- DATASET EXCERPTS:

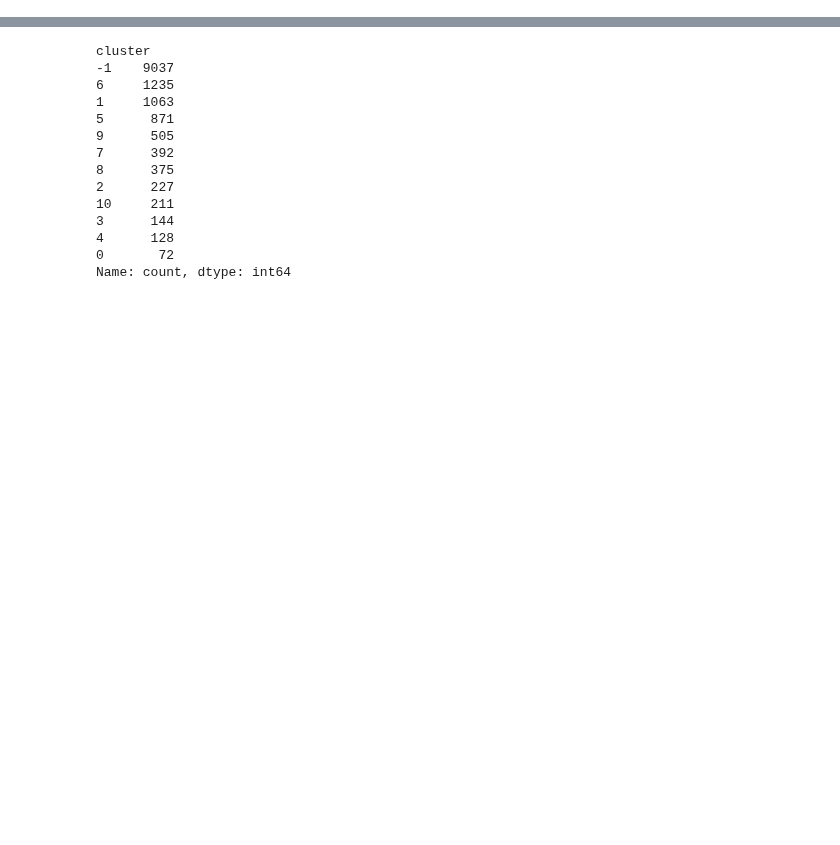
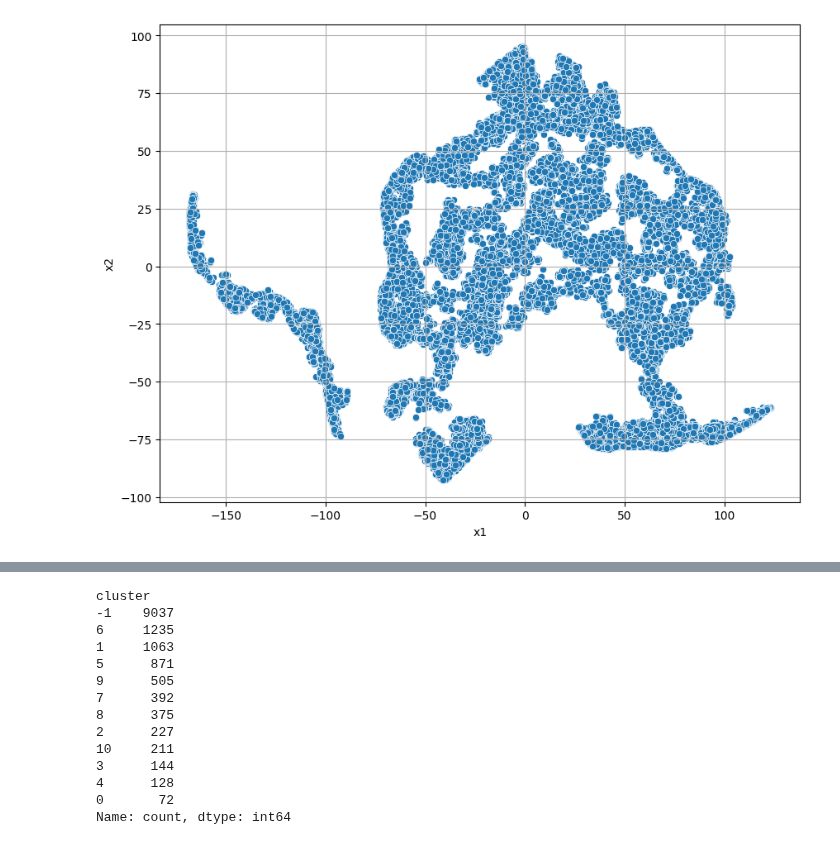
Before and after one commit to kacper-drabicki/redshift, a Jupyter notebook: clustering_experiments.ipynb, the cells around one changed output, grey strips where cells are left out. Drawn from its saved outputs; the diff is of its cells as text; code cells hidden in the pictures; blank space fills up the shorter version.

```diff
--- a/clustering_experiments.ipynb
+++ b/clustering_experiments.ipynb
@@ -59,0 +57,6 @@ plt.grid(True)
+# %%
+plt.figure(figsize=(10,7.5))
+sns.scatterplot(data=X_test_embedded, x="x1", y="x2")
+plt.grid(True)
+# %% [output]
+[figure, added]
```
Also changed, not shown: parts of 9 cells of this notebook, 7 other files.
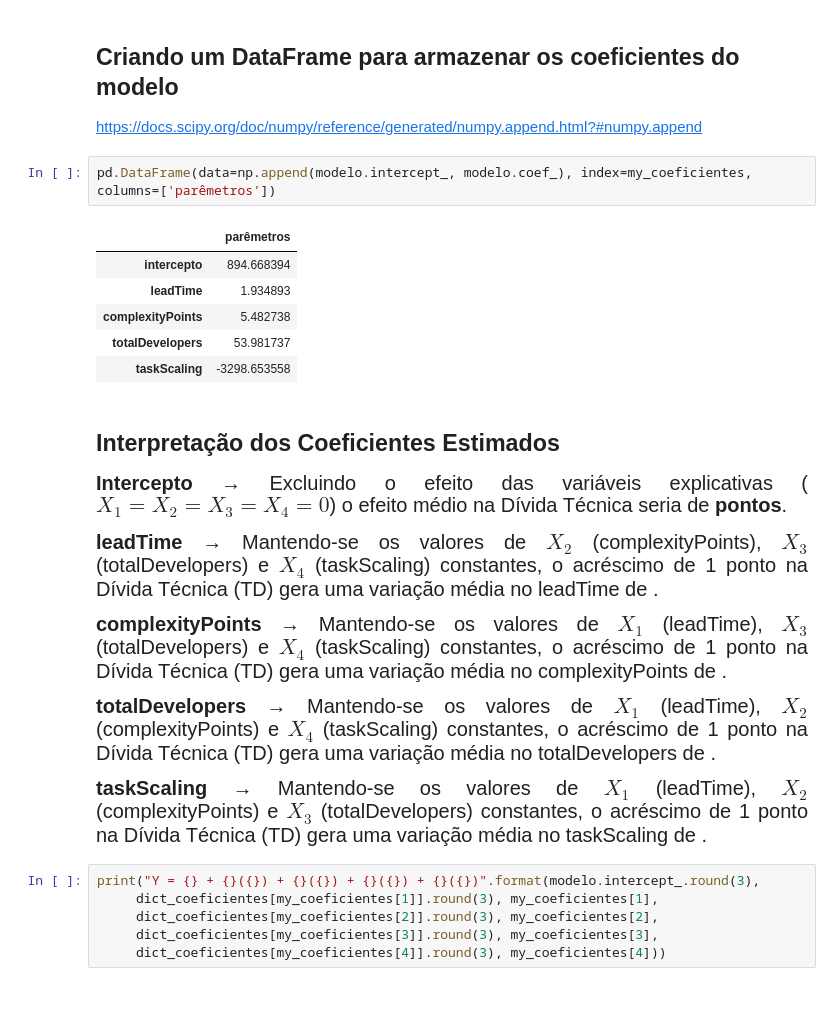
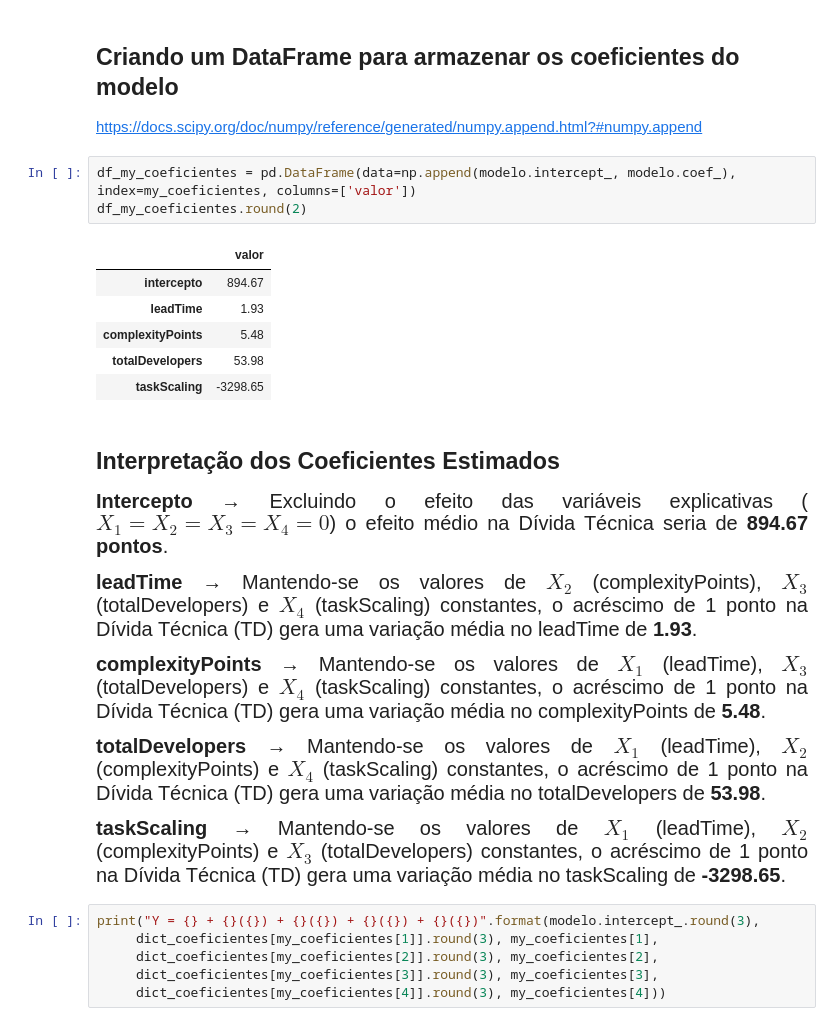
Before and after one commit to Technical-Debt-Large-Scale/tdmls, a Jupyter notebook: Análise dos Fatores que Podem Impactar a Dívida Técnica.ipynb, the cells around one changed output. Saved outputs shown, nothing was run; the diff lists cells and outputs as text; blank space fills up the shorter version.

Commit message:
Foi atualizada a análise dos fatores que impactam a Dívida Técnica com as tabelas de comparação

```diff
--- a/Análise dos Fatores que Podem Impactar a Dívida Técnica.ipynb
+++ b/Análise dos Fatores que Podem Impactar a Dívida Técnica.ipynb
@@ -867,35 +846,36 @@ dict_coeficientes
 
 https://docs.scipy.org/doc/numpy/reference/generated/numpy.append.html?#numpy.append
 # %%
-pd.DataFrame(data=np.append(modelo.intercept_, modelo.coef_), index=my_coeficientes, columns=['parêmetros'])
+df_my_coeficientes = pd.DataFrame(data=np.append(modelo.intercept_, modelo.coef_), index=my_coeficientes, columns=['valor'])
+df_my_coeficientes.round(2)
 # %% [output]
-|  | parêmetros |
-| intercepto | 894.668394 |
-| leadTime | 1.934893 |
-| complexityPoints | 5.482738 |
-| totalDevelopers | 53.981737 |
-| taskScaling | -3298.653558 |
+|  | valor |
+| intercepto | 894.67 |
+| leadTime | 1.93 |
+| complexityPoints | 5.48 |
+| totalDevelopers | 53.98 |
+| taskScaling | -3298.65 |
 # %% [markdown]
 ## Interpretação dos Coeficientes Estimados
 
 <p style='font-size: 20px; line-height: 2; margin: 10px 50px; text-align: justify;'>
-<b>Intercepto</b> → Excluindo o efeito das variáveis explicativas ($X_1=X_2=X_3=X_4=0$) o efeito médio na Dívida Técnica seria de <b> pontos</b>.
+<b>Intercepto</b> → Excluindo o efeito das variáveis explicativas ($X_1=X_2=X_3=X_4=0$) o efeito médio na Dívida Técnica seria de <b> 894.67 pontos</b>.
 </p>
 
 <p style='font-size: 20px; line-height: 2; margin: 10px 50px; text-align: justify;'>
-<b>leadTime</b> → Mantendo-se os valores de $X_2$ (complexityPoints), $X_3$ (totalDevelopers) e $X_4$ (taskScaling) constantes, o acréscimo de 1 ponto na Dívida Técnica (TD) gera uma variação média no leadTime de <b></b>.
+<b>leadTime</b> → Mantendo-se os valores de $X_2$ (complexityPoints), $X_3$ (totalDevelopers) e $X_4$ (taskScaling) constantes, o acréscimo de 1 ponto na Dívida Técnica (TD) gera uma variação média no leadTime de <b>1.93</b>.
 </p>
 
 <p style='font-size: 20px; line-height: 2; margin: 10px 50px; text-align: justify;'>
-<b>complexityPoints</b> → Mantendo-se os valores de $X_1$ (leadTime), $X_3$ (totalDevelopers) e $X_4$ (taskScaling) constantes, o acréscimo de 1 ponto na Dívida Técnica (TD) gera uma variação média no complexityPoints de <b></b>.
+<b>complexityPoints</b> → Mantendo-se os valores de $X_1$ (leadTime), $X_3$ (totalDevelopers) e $X_4$ (taskScaling) constantes, o acréscimo de 1 ponto na Dívida Técnica (TD) gera uma variação média no complexityPoints de <b>5.48</b>.
 </p>
 
 <p style='font-size: 20px; line-height: 2; margin: 10px 50px; text-align: justify;'>
-<b>totalDevelopers</b> → Mantendo-se os valores de $X_1$ (leadTime), $X_2$ (complexityPoints) e $X_4$ (taskScaling) constantes, o acréscimo de 1 ponto na Dívida Técnica (TD) gera uma variação média no totalDevelopers de <b></b>.
+<b>totalDevelopers</b> → Mantendo-se os valores de $X_1$ (leadTime), $X_2$ (complexityPoints) e $X_4$ (taskScaling) constantes, o acréscimo de 1 ponto na Dívida Técnica (TD) gera uma variação média no totalDevelopers de <b>53.98</b>.
 </p>
 
 <p style='font-size: 20px; line-height: 2; margin: 10px 50px; text-align: justify;'>
-<b>taskScaling</b> → Mantendo-se os valores de $X_1$ (leadTime), $X_2$ (complexityPoints) e $X_3$ (totalDevelopers) constantes, o acréscimo de 1 ponto na Dívida Técnica (TD) gera uma variação média no taskScaling de <b></b>.
+<b>taskScaling</b> → Mantendo-se os valores de $X_1$ (leadTime), $X_2$ (complexityPoints) e $X_3$ (totalDevelopers) constantes, o acréscimo de 1 ponto na Dívida Técnica (TD) gera uma variação média no taskScaling de <b>-3298.65</b>.
 </p>
 # %%
 print("Y = {} + {}({}) + {}({}) + {}({}) + {}({})".format(modelo.intercept_.round(3),
```
Also changed, not shown: parts of 50 cells of this notebook.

- PROMPT:
Write out each record exactly as shown, but not its pictures.

- ANSWER BOX:
Before and after one commit to kacper-drabicki/redshift, a Jupyter notebook: clustering_experiments.ipynb, the cells around one changed output, grey strips where cells are left out. Drawn from its saved outputs; the diff is of its cells as text; code cells hidden in the pictures; blank space fills up the shorter version.

```diff
--- a/clustering_experiments.ipynb
+++ b/clustering_experiments.ipynb
@@ -59,0 +57,6 @@ plt.grid(True)
+# %%
+plt.figure(figsize=(10,7.5))
+sns.scatterplot(data=X_test_embedded, x="x1", y="x2")
+plt.grid(True)
+# %% [output]
+[figure, added]
```
Also changed, not shown: parts of 9 cells of this notebook, 7 other files.
Before and after one commit to Technical-Debt-Large-Scale/tdmls, a Jupyter notebook: Análise dos Fatores que Podem Impactar a Dívida Técnica.ipynb, the cells around one changed output. Saved outputs shown, nothing was run; the diff lists cells and outputs as text; blank space fills up the shorter version.

Commit message:
Foi atualizada a análise dos fatores que impactam a Dívida Técnica com as tabelas de comparação

```diff
--- a/Análise dos Fatores que Podem Impactar a Dívida Técnica.ipynb
+++ b/Análise dos Fatores que Podem Impactar a Dívida Técnica.ipynb
@@ -867,35 +846,36 @@ dict_coeficientes
 
 https://docs.scipy.org/doc/numpy/reference/generated/numpy.append.html?#numpy.append
 # %%
-pd.DataFrame(data=np.append(modelo.intercept_, modelo.coef_), index=my_coeficientes, columns=['parêmetros'])
+df_my_coeficientes = pd.DataFrame(data=np.append(modelo.intercept_, modelo.coef_), index=my_coeficientes, columns=['valor'])
+df_my_coeficientes.round(2)
 # %% [output]
-|  | parêmetros |
-| intercepto | 894.668394 |
-| leadTime | 1.934893 |
-| complexityPoints | 5.482738 |
-| totalDevelopers | 53.981737 |
-| taskScaling | -3298.653558 |
+|  | valor |
+| intercepto | 894.67 |
+| leadTime | 1.93 |
+| complexityPoints | 5.48 |
+| totalDevelopers | 53.98 |
+| taskScaling | -3298.65 |
 # %% [markdown]
 ## Interpretação dos Coeficientes Estimados
 
 <p style='font-size: 20px; line-height: 2; margin: 10px 50px; text-align: justify;'>
-<b>Intercepto</b> → Excluindo o efeito das variáveis explicativas ($X_1=X_2=X_3=X_4=0$) o efeito médio na Dívida Técnica seria de <b> pontos</b>.
+<b>Intercepto</b> → Excluindo o efeito das variáveis explicativas ($X_1=X_2=X_3=X_4=0$) o efeito médio na Dívida Técnica seria de <b> 894.67 pontos</b>.
 </p>
 
 <p style='font-size: 20px; line-height: 2; margin: 10px 50px; text-align: justify;'>
-<b>leadTime</b> → Mantendo-se os valores de $X_2$ (complexityPoints), $X_3$ (totalDevelopers) e $X_4$ (taskScaling) constantes, o acréscimo de 1 ponto na Dívida Técnica (TD) gera uma variação média no leadTime de <b></b>.
+<b>leadTime</b> → Mantendo-se os valores de $X_2$ (complexityPoints), $X_3$ (totalDevelopers) e $X_4$ (taskScaling) constantes, o acréscimo de 1 ponto na Dívida Técnica (TD) gera uma variação média no leadTime de <b>1.93</b>.
 </p>
 
 <p style='font-size: 20px; line-height: 2; margin: 10px 50px; text-align: justify;'>
-<b>complexityPoints</b> → Mantendo-se os valores de $X_1$ (leadTime), $X_3$ (totalDevelopers) e $X_4$ (taskScaling) constantes, o acréscimo de 1 ponto na Dívida Técnica (TD) gera uma variação média no complexityPoints de <b></b>.
+<b>complexityPoints</b> → Mantendo-se os valores de $X_1$ (leadTime), $X_3$ (totalDevelopers) e $X_4$ (taskScaling) constantes, o acréscimo de 1 ponto na Dívida Técnica (TD) gera uma variação média no complexityPoints de <b>5.48</b>.
 </p>
 
 <p style='font-size: 20px; line-height: 2; margin: 10px 50px; text-align: justify;'>
-<b>totalDevelopers</b> → Mantendo-se os valores de $X_1$ (leadTime), $X_2$ (complexityPoints) e $X_4$ (taskScaling) constantes, o acréscimo de 1 ponto na Dívida Técnica (TD) gera uma variação média no totalDevelopers de <b></b>.
+<b>totalDevelopers</b> → Mantendo-se os valores de $X_1$ (leadTime), $X_2$ (complexityPoints) e $X_4$ (taskScaling) constantes, o acréscimo de 1 ponto na Dívida Técnica (TD) gera uma variação média no totalDevelopers de <b>53.98</b>.
 </p>
 
 <p style='font-size: 20px; line-height: 2; margin: 10px 50px; text-align: justify;'>
-<b>taskScaling</b> → Mantendo-se os valores de $X_1$ (leadTime), $X_2$ (complexityPoints) e $X_3$ (totalDevelopers) constantes, o acréscimo de 1 ponto na Dívida Técnica (TD) gera uma variação média no taskScaling de <b></b>.
+<b>taskScaling</b> → Mantendo-se os valores de $X_1$ (leadTime), $X_2$ (complexityPoints) e $X_3$ (totalDevelopers) constantes, o acréscimo de 1 ponto na Dívida Técnica (TD) gera uma variação média no taskScaling de <b>-3298.65</b>.
 </p>
 # %%
 print("Y = {} + {}({}) + {}({}) + {}({}) + {}({})".format(modelo.intercept_.round(3),
```
Also changed, not shown: parts of 50 cells of this notebook.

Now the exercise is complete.